 And finally over at the Guardian...

Teachers at Ysgol Glannau Gwaun, a primary in Fishguard with stunning views across Cardigan Bay, are convinced their pupils are benefiting from their iPads and iPods.

The school invested in 16 iPads and 20 iPods specifically to improve literacy skills among its 247 pupils, thinking the boys especially might react positively to the technology. Irwyn Wilcox, the headteacher, said: "We were looking to beef up technology and find ways of engaging the pupils in different ways. I'm convinced it's having an impact."

It has been a steep learning curve for the teachers. "This time last year I'd probably not have been sure what an iPad was," said Wilcox.


Ordering the kit:

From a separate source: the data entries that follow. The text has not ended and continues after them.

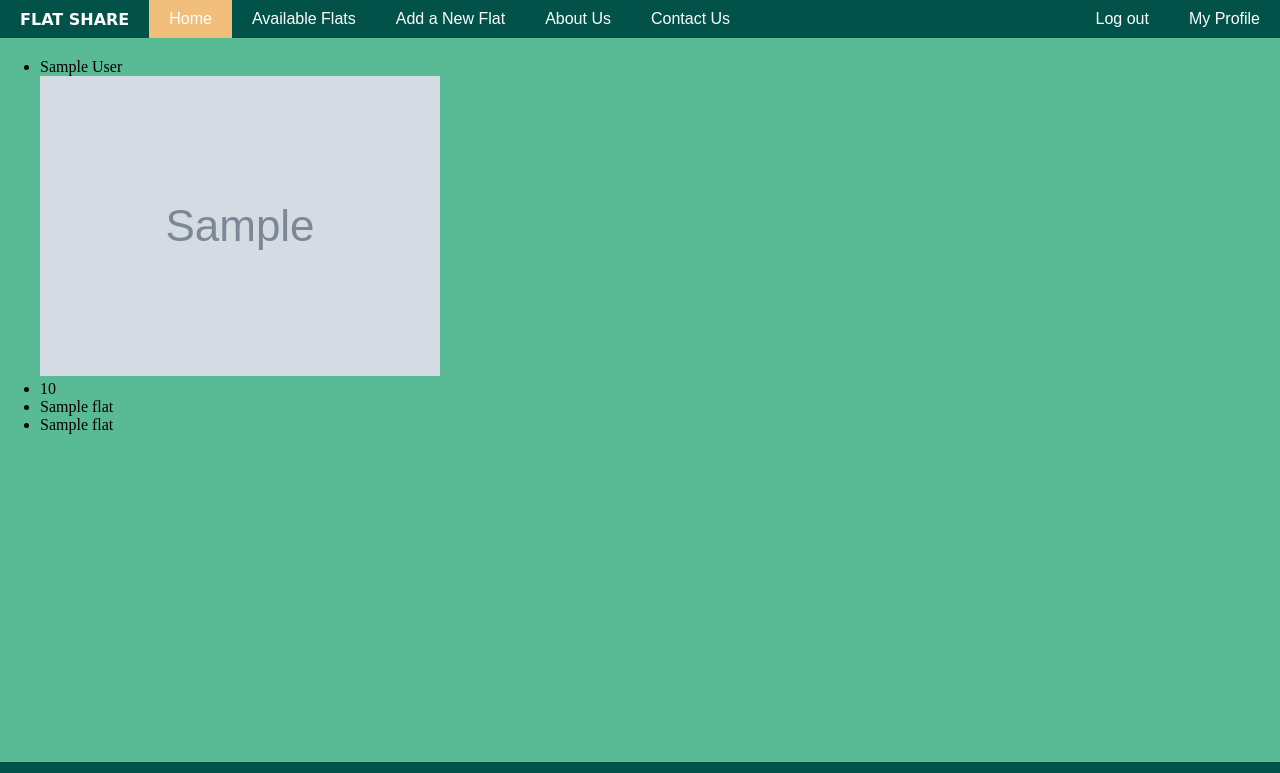
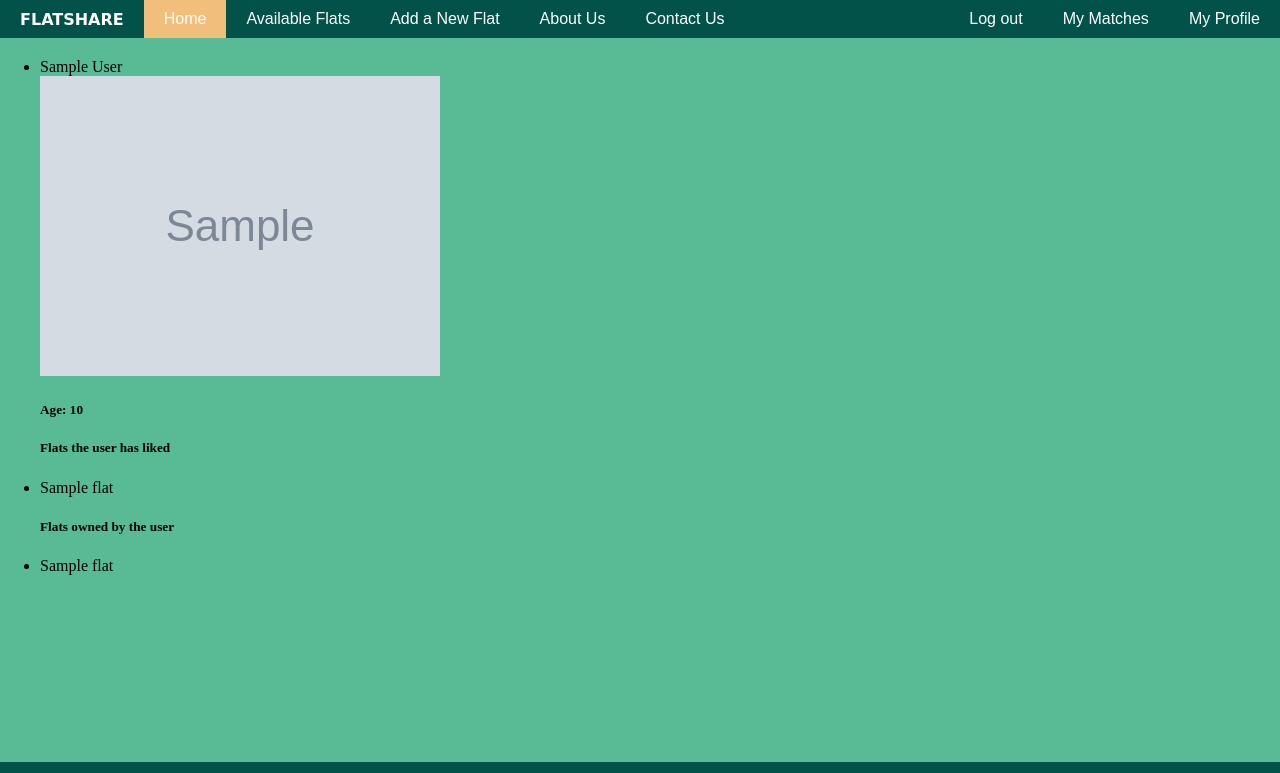
Before and after one commit to WAD-Team-A/flatshare_project, a Django app: a page that uses templates/flatshare/base.html in a window 1280 px wide. Shown: the top 773 px of the page. Run offline with Django 3.2, Linux system fonts and the light colour scheme; a user stored in the database is signed in; tables that the repository leaves empty hold one stand-in row (values such as "Sample post"); grey boxes marked "Sample" are stand-in pictures; some web fonts are replaced.

Commit message:
Matching functionality added

```diff
--- a/flatshare/admin.py
+++ b/flatshare/admin.py
@@ -4,5 +4,6 @@
 admin.site.register(Flat)
 admin.site.register(UserProfile)
 admin.site.register(Address)
+admin.site.register(Match)
 
 # Register your models here.
--- a/flatshare/models.py
+++ b/flatshare/models.py
@@ -31,7 +31,7 @@ class Flat(models.Model):
     flat_id = models.UUIDField(primary_key=True, editable=False, default=generated)
     address = models.OneToOneField(Address, on_delete=models.CASCADE, null=True)
     rent = models.IntegerField(default=1)
-    owner = models.ForeignKey(User, on_delete=models.CASCADE, null=True, default=None)
+    owner = models.ForeignKey(User, on_delete=models.CASCADE, null=True, default=None, related_name="owned_flat_set")
     description = models.TextField(max_length=500)
     available_from = models.DateField(default=now)
     save_location: str = '{0}_images/'.format(generated)
@@ -59,7 +59,7 @@ class UserProfile(models.Model):
     liked_users = models.ManyToManyField(User, related_name="liked_by_set", blank=True)
     slug = models.SlugField(blank=True)
 
-    # owned_flats: get via flats model
+    # owned_flat_set: get via flats model
 
     def save(self, *args, **kwargs):
         self.slug = slugify(self.user)
@@ -71,7 +71,11 @@ class UserProfile(models.Model):
 class Match(models.Model):
     match_id = models.UUIDField(primary_key=True, editable=False, default=uuid.uuid4())
     m_user = models.ForeignKey(UserProfile, on_delete=models.CASCADE)
-    m_flat = models.ForeignKey(Flat, on_delete=models.CASCADE)
+    m_flat = models.ForeignKey(Flat, on_delete=models.CASCADE, related_name='+')
+    m_owner = models.ForeignKey(UserProfile, on_delete=models.CASCADE, related_name='+', null=True)
 
     class Meta:
         verbose_name_plural = 'Matches'
+
+    def __str__(self):
+        return str(self.m_user) + " " + str(self.m_flat)
--- a/flatshare/urls.py
+++ b/flatshare/urls.py
@@ -13,6 +13,7 @@ urlpatterns = [
     path('flats/<slug:flat_slug>/like', views.like_flat, name='like_flat'),
     path('users/<slug:user_slug>', views.view_profile, name='view_profile'),
     path('my_matches/', views.my_matches, name='my_matches'),
+    path('my_matches/<slug:user_slug>/like/', views.like_profile, name='my_matches'),
     path('add_flat/', views.add_flat, name='add_flat'),
     path('about/', views.about, name='about'),
     path('contact/', views.contact, name='contact'),
--- a/flatshare/views.py
+++ b/flatshare/views.py
@@ -2,7 +2,7 @@ from django.contrib.auth.decorators import login_required
 from django.shortcuts import render
 from django.http import HttpResponse
 from django.shortcuts import redirect
-from flatshare.models import Flat, UserProfile
+from flatshare.models import Flat, UserProfile, Match
 from flatshare.forms import AddFlatForm, UserProfileForm, UserForm, AddAddressForm
 from django.contrib.auth import authenticate, login, logout
 from django.shortcuts import reverse
@@ -89,20 +89,35 @@ def view_profile(request, user_slug):
     try:
         user_profile = UserProfile.objects.get(slug=user_slug)
         context_dict['user_profile'] = user_profile
-        context_dict['owned_flats'] = user_profile.user.flat_set
+        context_dict['owned_flats'] = user_profile.user.owned_flat_set.all()
     except UserProfile.DoesNotExist:
         context_dict['user_profile'] = None
     return render(request, 'flatshare/user.html', context=context_dict)
 
 
+def like_profile(request, user_slug):
+    liked_user = UserProfile.objects.get(slug=user_slug)
+    if liked_user not in request.user.userprofile.liked_users.all():
+        request.user.userprofile.liked_users.add(liked_user.user)
+        Match.objects.create(m_user=liked_user, m_flat=liked_user.liked_flats.get(owner=request.user), m_owner=request.user.userprofile)
+    return redirect(reverse('flatshare:my_matches'))
+
+
 @login_required
 def my_matches(request):
-    user_profile = UserProfile.objects.get(user=request.user)
+    context_dict = {}
     flat_matches = []
-    for flat in user_profile.liked_flats:
-        if user_profile.user in UserProfile.objects.get(user=flat.owner).liked_users:  # TODO: complete comparison
-            flat_matches.append(flat)
-    return render(request, 'flatshare/matches.html', {'flat_matches': flat_matches})
+    try:
+        for match in Match.objects.filter(m_user=request.user.userprofile).all():
+            flat_matches.append(match)
+        for match in Match.objects.filter(m_owner=request.user.userprofile).all():
+            flat_matches.append(match)
+        context_dict['matches'] = flat_matches
+        flat_likers = Flat.objects.get(owner=request.user).likers.all()
+        context_dict['likers'] = flat_likers
+    except Flat.DoesNotExist:
+        pass
+    return render(request, 'flatshare/matches.html', context=context_dict)
 
 
 def add_flat(request):
@@ -144,9 +159,9 @@ def show_flat(request, flat_slug):
 
 def like_flat(request, flat_slug):
     liked_flat = Flat.objects.get(slug=flat_slug)
-    request.user.userprofile.liked_flats.add(liked_flat)
+    if liked_flat not in request.user.userprofile.liked_flats.all() and liked_flat not in request.user.owned_flat_set.all():
+        request.user.userprofile.liked_flats.add(liked_flat)
     return redirect(reverse('flatshare:show_flat', args=[liked_flat.slug]))
-
 
 
 def list_flats(request):
--- a/templates/flatshare/base.html
+++ b/templates/flatshare/base.html
@@ -16,7 +16,7 @@
         <div class="header">
             <div class="nav_bar">
                 <ul>
-                    <li style = "padding-bottom:0"><h1 class = "logo">FLAT SHARE</h1></li>
+                    <li style = "padding-bottom:0"><h1 class = "logo">FLATSHARE</h1></li>
                     <li class="active"><a href="{% url 'flatshare:index' %}">Home</a></li>
                     <li><a href="{% url 'flatshare:list_flats' %}">Available Flats</a></li>
                     <li><a href="{% url 'flatshare:add_flat' %}">Add a New Flat</a></li>
@@ -25,6 +25,7 @@
 
                     {% if user.is_authenticated %}
                         <li style = "float:right"><a href="{% url 'flatshare:view_profile' user_slug=user %}">My Profile</a></li>
+                        <li style = "float:right"><a href="{% url 'flatshare:my_matches' %}">My Matches</a></li>
                         <li style = "float:right"><a href="{% url 'flatshare:logout' %}">Log out</a></li>
                     {% else %}
                         <li style = "float:right"><a href="{% url 'flatshare:login' %}">Log in</a></li>
--- a/templates/flatshare/user.html
+++ b/templates/flatshare/user.html
@@ -11,7 +11,8 @@
             <ul>
                 <li>{{ user_profile.FirstName }} {{ user_profile.LastName }}</li>
                 <img src="{{ MEDIA_URL }}{{ user_profile.picture }}">
-                <li>{{ user_profile.age }}</li>
+                <h5>Age: {{ user_profile.age }}</h5>
+                <h5>Flats the user has liked</h5>
                 {% if user_profile.liked_flats %}
                     <li>
                         {% for flat in user_profile.liked_flats.all %}
@@ -21,9 +22,10 @@
                 {% else %}
                     <strong>There are no flats present.</strong>
                 {% endif %}
+                <h5>Flats owned by the user</h5>
                 {% if owned_flats %}
                     <li>
-                        {% for flat in user_profile.liked_flats.all %}
+                        {% for flat in owned_flats %}
                             {{ flat.name }}
                         {% endfor %}
                     </li>
```
Also changed, not shown: templates/flatshare/matches.html (+16 -4 lines).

Route map



Sugar OS - Linux for EYFS and Key Stage 1 ICT

Sugar OS and OLPC


The project that kicked off a long time back (I think 2001-2?) was heralded as a large and complex operation that would encompass many governments, organisations and operatives. Since the many newspaper, blog and newsfeed stories that have chronicled the progress of the project it seems as though the OLPC has taken a slightly different track in it’s approach and direction. This sidestep is part and parcel due to Walter Bender leading a team with the OS rather than the hardware.

Sugar, the name for the OS that OLPC uses is a flavour of the Fedora Linux family and is also available through Debian, Ubuntu and, as I’m about to chat about, the live USB version. Although, I’m cheating a little, as I’ve actually got it through VirtualBox as as a separate installer. The idea is that I would like to use it in class as a live USB for the smaller children in another computing environment that windows for various reasons that i’ll come to ina moment. The live USB version, I would assume, is very similar in use as the main with some elements missing – but for this post I’m sure this won’t matter as the crux of the issue is classroom use.

So far, this OS (the Strawberry Sugar on a stick but not on a stick!) is working very well for me. i really like the interface, the simplicity and the ready robustness of the feel I played around with it and tried to think like a 5 or 6 year old would when they are presented with something new. The whole wow factor followed by the frantic clicking and then followed by the stop and look. I did this without precautiuon and ened up opening the turtle application. Now, my students (age from 4 to 11) are pretty familiar with windows and they see a changing desktop appearance week in week out but not the operation. The circular dial would, I feel, entice them to click on the picture. I mean, after all I set up icon shortcuts for them to “click-click” on daily and this seems kid centric to me. The circle of apps surrounds them too which is what I like also. So far, so good.

We have been using the Windows version of Gcompris for a while now as it has games and quizzes that are colourful and easy to follow and differentiate for  the more computer savvy 5 year old. Also, Gcompris is open source (resticted for Windows users) but the full set up available for your school should you run EdUbuntu or similar (or if your site manager allows you to run VirtualBox) coupled with Sebran and you have quite a setup for the bebinner ICT class for children (or OAPs getting used to a computer and keyboard).

What is really good about Sugar though is the potential of the site and the community that runs it. The model of the Mozilla extensions that has made web browsing sans IE has been used here too. The Activities menu is growing all the time and there are some reasonable addons here too. As any self respecting ICT teacher will know music is a brilliant factor in the attention grabbing eyes-on-the-screen activity where and hour zips by without a word said (headphones permitting). Tamtam Jam activities provide this with an easy download.

I am sure that I will hit stumbling blocks along the way and the fact I have to try and persuade my Principal to give me money for 25 2Gb USB drives so that I can operate this for my classroom is one of them. What I would then like to do is test and post up the pitfalls and the successes – especially the neighbourhood tool and see the reaction.